ASSIGNMENT:
Establish how many lines in the entries hold the string "your". The number by itself is the whole answer.
Segment Open
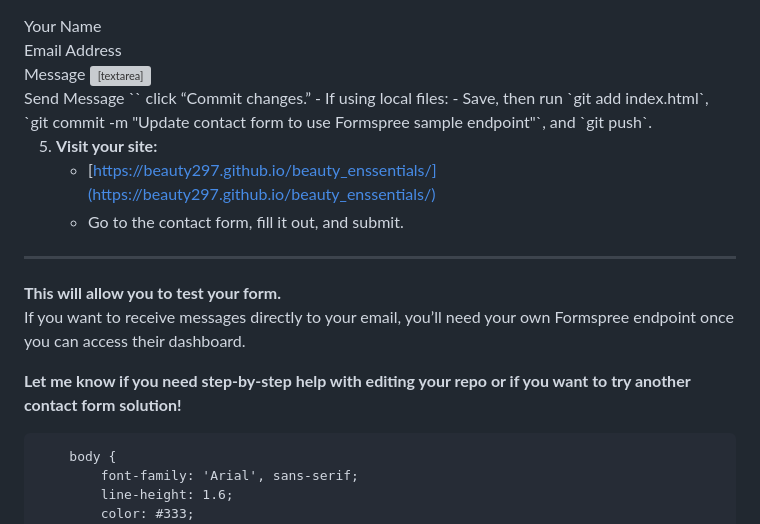
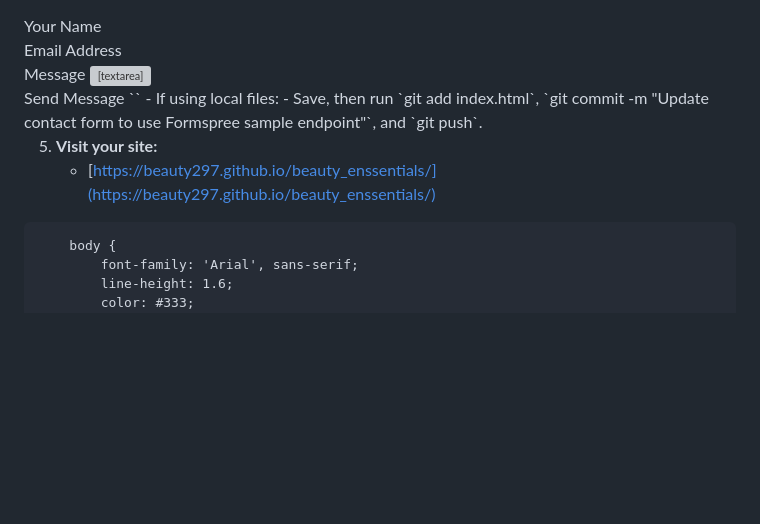
Before and after one commit to Beauty297/Beauty-_enssentials, a Markdown page: README.md, the part around the change. GitHub-like rendering; blank space fills up the shorter version; grey boxes are pictures that could not be loaded.

```diff
--- a/README.md
+++ b/README.md
@@ -13,20 +13,13 @@
     </div>
     <button type="submit" class="cta-button">Send Message</button>
 </form>
-`` click “Commit changes.”
+``
    - If using local files:
      - Save, then run `git add index.html`, `git commit -m "Update contact form to use Formspree sample endpoint"`, and `git push`.
 
 5. **Visit your site:**
    - [https://beauty297.github.io/beauty_enssentials/](https://beauty297.github.io/beauty_enssentials/)
-   - Go to the contact form, fill it out, and submit.
 
----
-
-**This will allow you to test your form.**
-If you want to receive messages directly to your email, you’ll need your own Formspree endpoint once you can access their dashboard.
-
-**Let me know if you need step-by-step help with editing your repo or if you want to try another contact form solution!**
 <html lang="en">
 <head>
     <meta charset="UTF-8">
```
Segment Closed
ANSWER SECTION:
4